"DEBUG" builds vs "CHECKED" builds

Since this is a language project, the term "Debug" winds up having a bit of an overloaded meaning.

In an ideal world--and this ideal world will hopefully come to pass--the system will have a debugger in the interpreter for helping people diagnose their code.

But then, there is instrumentation added to the system itself--for its own debugging. Today we call that "a debug build" of the interpreter.

This is pretty standard--when you ask for a debug build of something, that means it has symbols and asserts in it. It's a known term in the development culture. Julia or Python or whoever calls their instrumented version "The Debug Build"

10.2. Building and Using a Debug Version of Python — Python Extension Patterns 0.1.0 documentation

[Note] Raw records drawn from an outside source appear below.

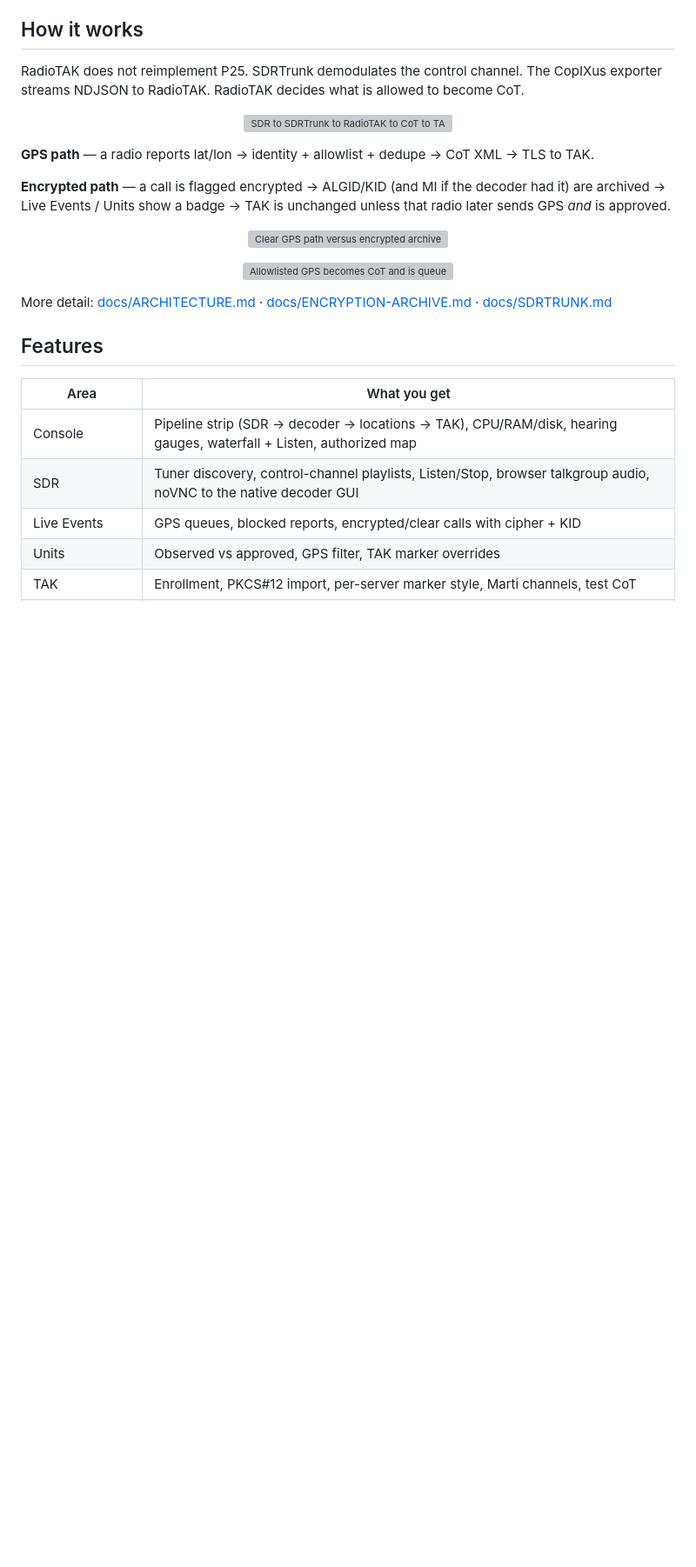
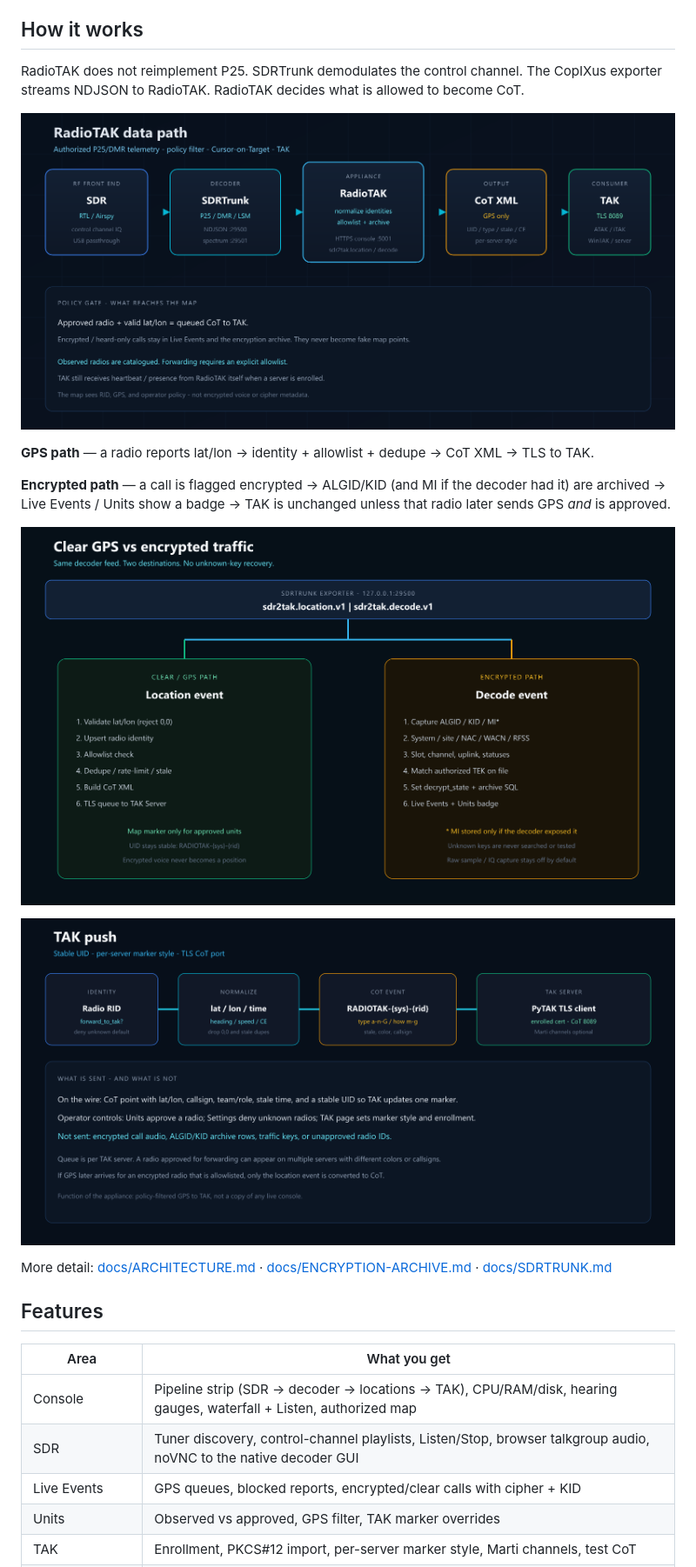
Before and after one commit to CopIXus/RadioTAK, a Markdown page: README.md, the part around the change. Shown: that part at 87% size. Rendered like a GitHub page; pictures changed too: docs/diagrams/radiotak-encryption-flow.png (added), docs/diagrams/radiotak-pipeline.png (added), docs/diagrams/radiotak-tak-push.png (added); blank space fills up the shorter version; grey boxes are pictures that could not be loaded.

Commit message:
Show README architecture diagrams as PNGs on GitHub.
GitHub's image proxy sandboxes in-repo SVGs, so the drawings rendered locally but appeared as broken images on the repository page.

```diff
--- a/README.md
+++ b/README.md
@@ -29,7 +29,7 @@ RadioTAK is an infra-TAK-style management console (Raspberry Pi 5 or Debian/Prox
 RadioTAK does not reimplement P25. SDRTrunk demodulates the control channel. The CopIXus exporter streams NDJSON to RadioTAK. RadioTAK decides what is allowed to become CoT.
 
 <p align="center">
-  <img src="docs/diagrams/radiotak-pipeline.svg" alt="SDR to SDRTrunk to RadioTAK to CoT to TAK Server"/>
+  <img src="docs/diagrams/radiotak-pipeline.png" alt="SDR to SDRTrunk to RadioTAK to CoT to TAK Server" width="1280"/>
 </p>
 
 **GPS path** — a radio reports lat/lon → identity + allowlist + dedupe → CoT XML → TLS to TAK.
@@ -37,11 +37,11 @@ RadioTAK does not reimplement P25. SDRTrunk demodulates the control channel. The
 **Encrypted path** — a call is flagged encrypted → ALGID/KID (and MI if the decoder had it) are archived → Live Events / Units show a badge → TAK is unchanged unless that radio later sends GPS *and* is approved.
 
 <p align="center">
-  <img src="docs/diagrams/radiotak-encryption-flow.svg" alt="Clear GPS path versus encrypted archive path"/>
+  <img src="docs/diagrams/radiotak-encryption-flow.png" alt="Clear GPS path versus encrypted archive path" width="1280"/>
 </p>
 
 <p align="center">
-  <img src="docs/diagrams/radiotak-tak-push.svg" alt="Allowlisted GPS becomes CoT and is queued to TAK over TLS"/>
+  <img src="docs/diagrams/radiotak-tak-push.png" alt="Allowlisted GPS becomes CoT and is queued to TAK over TLS" width="1280"/>
 </p>
 
 More detail: [docs/ARCHITECTURE.md](docs/ARCHITECTURE.md) · [docs/ENCRYPTION-ARCHIVE.md](docs/ENCRYPTION-ARCHIVE.md) · [docs/SDRTRUNK.md](docs/SDRTRUNK.md)
```
Also changed, not shown: docs/ARCHITECTURE.md (+1 -1 lines), 4 other files.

But there is another term used in the kernel and OS world called a "checked build".

Would Calling It A "Checked Build" Be Clarifying or Confusing?

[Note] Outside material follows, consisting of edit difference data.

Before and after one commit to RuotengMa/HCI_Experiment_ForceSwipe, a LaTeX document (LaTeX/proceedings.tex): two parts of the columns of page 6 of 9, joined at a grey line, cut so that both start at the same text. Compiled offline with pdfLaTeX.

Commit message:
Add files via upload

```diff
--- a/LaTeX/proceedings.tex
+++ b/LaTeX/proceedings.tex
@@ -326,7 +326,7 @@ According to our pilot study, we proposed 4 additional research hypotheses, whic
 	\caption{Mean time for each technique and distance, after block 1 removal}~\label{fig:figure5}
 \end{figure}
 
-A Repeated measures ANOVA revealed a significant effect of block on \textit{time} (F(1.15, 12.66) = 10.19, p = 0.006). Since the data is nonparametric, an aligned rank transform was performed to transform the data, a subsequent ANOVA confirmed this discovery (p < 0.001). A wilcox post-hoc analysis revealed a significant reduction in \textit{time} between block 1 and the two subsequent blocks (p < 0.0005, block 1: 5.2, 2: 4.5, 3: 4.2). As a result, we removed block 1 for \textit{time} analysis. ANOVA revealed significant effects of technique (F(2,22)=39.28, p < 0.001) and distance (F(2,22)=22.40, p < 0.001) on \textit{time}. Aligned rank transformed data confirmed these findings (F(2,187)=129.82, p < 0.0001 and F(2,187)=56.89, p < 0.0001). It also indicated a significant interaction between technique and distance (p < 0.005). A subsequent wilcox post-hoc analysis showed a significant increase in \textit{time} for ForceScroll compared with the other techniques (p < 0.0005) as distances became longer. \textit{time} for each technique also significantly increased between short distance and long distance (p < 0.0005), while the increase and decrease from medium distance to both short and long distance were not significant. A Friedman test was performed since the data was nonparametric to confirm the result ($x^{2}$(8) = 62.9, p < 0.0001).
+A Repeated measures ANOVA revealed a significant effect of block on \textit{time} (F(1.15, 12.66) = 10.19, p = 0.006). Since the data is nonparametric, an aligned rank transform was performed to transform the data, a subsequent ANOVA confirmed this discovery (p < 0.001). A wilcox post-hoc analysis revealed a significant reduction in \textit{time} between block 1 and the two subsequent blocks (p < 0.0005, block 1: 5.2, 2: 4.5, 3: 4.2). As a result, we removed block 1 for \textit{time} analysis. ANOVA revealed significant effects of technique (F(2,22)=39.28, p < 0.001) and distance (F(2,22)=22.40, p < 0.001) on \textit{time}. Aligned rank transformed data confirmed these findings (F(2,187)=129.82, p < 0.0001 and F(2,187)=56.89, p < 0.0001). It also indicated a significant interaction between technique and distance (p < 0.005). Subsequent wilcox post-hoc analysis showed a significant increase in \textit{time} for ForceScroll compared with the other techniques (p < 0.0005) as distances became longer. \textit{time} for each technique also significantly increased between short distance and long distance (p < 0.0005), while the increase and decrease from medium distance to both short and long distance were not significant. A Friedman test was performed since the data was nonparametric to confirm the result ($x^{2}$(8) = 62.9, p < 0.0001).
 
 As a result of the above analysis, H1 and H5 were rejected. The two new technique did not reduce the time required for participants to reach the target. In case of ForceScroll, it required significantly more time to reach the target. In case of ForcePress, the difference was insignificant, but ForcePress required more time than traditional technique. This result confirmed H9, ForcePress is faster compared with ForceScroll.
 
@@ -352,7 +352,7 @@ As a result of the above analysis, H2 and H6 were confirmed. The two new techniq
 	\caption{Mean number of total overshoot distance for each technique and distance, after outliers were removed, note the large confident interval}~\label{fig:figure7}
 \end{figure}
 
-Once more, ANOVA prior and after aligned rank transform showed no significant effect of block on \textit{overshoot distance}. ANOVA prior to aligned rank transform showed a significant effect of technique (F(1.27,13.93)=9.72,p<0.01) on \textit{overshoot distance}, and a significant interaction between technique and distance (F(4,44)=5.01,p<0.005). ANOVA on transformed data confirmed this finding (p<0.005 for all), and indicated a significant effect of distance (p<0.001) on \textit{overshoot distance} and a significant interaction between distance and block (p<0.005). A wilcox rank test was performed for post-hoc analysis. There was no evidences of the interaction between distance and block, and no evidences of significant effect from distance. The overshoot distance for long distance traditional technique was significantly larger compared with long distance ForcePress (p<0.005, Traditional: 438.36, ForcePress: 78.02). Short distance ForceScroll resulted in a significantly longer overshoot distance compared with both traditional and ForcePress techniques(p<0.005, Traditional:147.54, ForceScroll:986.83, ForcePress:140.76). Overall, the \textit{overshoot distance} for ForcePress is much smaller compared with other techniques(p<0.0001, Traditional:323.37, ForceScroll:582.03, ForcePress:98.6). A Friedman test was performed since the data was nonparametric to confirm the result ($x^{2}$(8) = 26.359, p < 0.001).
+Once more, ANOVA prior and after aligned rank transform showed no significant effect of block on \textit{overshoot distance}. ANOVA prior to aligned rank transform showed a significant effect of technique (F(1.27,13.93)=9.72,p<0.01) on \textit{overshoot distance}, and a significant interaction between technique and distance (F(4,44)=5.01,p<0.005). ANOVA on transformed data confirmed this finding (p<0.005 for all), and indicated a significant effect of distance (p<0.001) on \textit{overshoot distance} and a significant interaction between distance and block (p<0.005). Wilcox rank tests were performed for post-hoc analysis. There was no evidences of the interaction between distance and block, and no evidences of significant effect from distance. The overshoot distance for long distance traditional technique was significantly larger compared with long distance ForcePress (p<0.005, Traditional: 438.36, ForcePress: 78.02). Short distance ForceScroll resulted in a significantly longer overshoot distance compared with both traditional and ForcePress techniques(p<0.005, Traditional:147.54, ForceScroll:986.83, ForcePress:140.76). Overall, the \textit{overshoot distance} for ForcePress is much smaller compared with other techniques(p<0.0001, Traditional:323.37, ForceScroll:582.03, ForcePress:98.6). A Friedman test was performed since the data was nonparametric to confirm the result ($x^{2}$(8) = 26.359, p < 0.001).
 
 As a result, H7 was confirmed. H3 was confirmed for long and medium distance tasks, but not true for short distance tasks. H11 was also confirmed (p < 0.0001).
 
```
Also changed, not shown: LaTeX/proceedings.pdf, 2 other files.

I feel like reserving the term "debug" to use for features related to what the user would call debugging of their code may make more sense--even though this may be a bit odd for a language project vs. an OS one.

Plus the flag names make more sense. Take a flag with a name like DEBUG_UTF8_EVERYWHERE... if it were CHECK_UTF8_EVERYWHERE that sort of gives a better impression of what's going on. You're asking for instrumentation that runs independent of whether you actually are debugging anything. In fact, you can add these checks while not having any "debug symbols" in your build.

I happen to be doing some tweaks that make this a good time for such changes if they are to be made.

This sounds like a reasonable approach.